According to a survey reported in the August 2006 issue of
Book Business, 58 percent of book publishing industry executives who responded said they feel that book search tools have a positive impact on the industry. Twenty-seven percent were unsure, 9 percent said they have a negative impact, and 7 percent said they have no impact.
As more books are published every year, it becomes harder for readers to find what they are looking for. “This doesn’t mean they’ll be reading these books online, but they’ll be finding them there,” Turvey says. “We don’t believe that the printed book will ever be totally replaced by electronic digital publications.”
Schroeder believes that if people know what they want, digital publishing works. “I think distribution will change a lot, but when and how fast is a tough guess,” she says. “Our professional and scholarly publishers are into electronic and digital distribution big time.
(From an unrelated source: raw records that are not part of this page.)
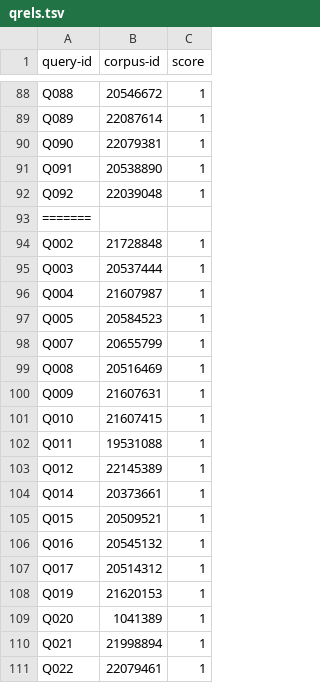
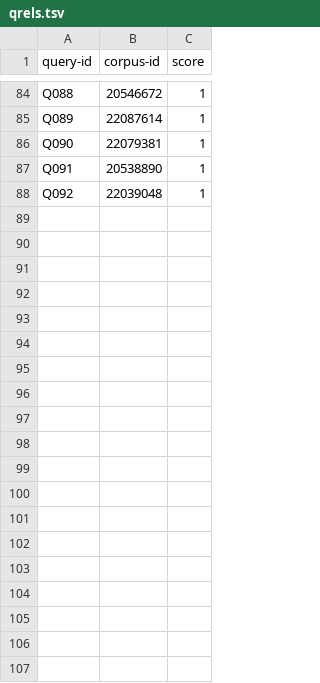
Before and after one commit to QuantumKuba/NLS-RAG, a TSV file: data/queries/qrels.tsv, drawn as a sheet; only a part is shown, gaps mark what is left out; the diff covers the shown part only; the diff names each change by its address in the sheet, - before the commit and + after, or states it on an @@ line.

```diff
--- a/data/queries/qrels.tsv
+++ b/data/queries/qrels.tsv
-row 93: =======
-row 94: Q002 | 21728848 | 1
-row 95: Q003 | 20537444 | 1
-row 96: Q004 | 21607987 | 1
-row 97: Q005 | 20584523 | 1
-row 98: Q007 | 20655799 | 1
-row 99: Q008 | 20516469 | 1
-row 100: Q009 | 21607631 | 1
-row 101: Q010 | 21607415 | 1
-row 102: Q011 | 19531088 | 1
-row 103: Q012 | 22145389 | 1
-row 104: Q014 | 20373661 | 1
-row 105: Q015 | 20509521 | 1
-row 106: Q016 | 20545132 | 1
-row 107: Q017 | 20514312 | 1
-row 108: Q019 | 21620153 | 1
-row 109: Q020 | 1041389 | 1
-row 110: Q021 | 21998894 | 1
-row 111: Q022 | 22079461 | 1
```
Also changed, not shown: 32 removed rows elsewhere in this file, 17 other files.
K-12 publishers are not into it. Many trade publishers are getting ready or are already able to do digital distribution.”
Schroeder remains cautious because even though the higher-education publishers produce almost all of their books electronically, and they are significantly cheaper than regular textbooks and being sold to a younger tech-savvy audience, they have not caught on.
“If the younger generation wants a hard-copy book, the digital revolution is probably going to happen when print-on-demand is available everywhere and is inexpensive,” she says.
According AAP research, e-books saw an increase in sales of 34.2 percent in October 2006 and a yearly increase of 26.2 percent as of mid-December.
“The economics of digital distribution are so much better you’d think publishers would be rushing toward it,” Gaynor says. “Instead, there’s the fear that books will become obsolete. It’s all part of valuing the content, then delivering it in whatever medium the customer wants.”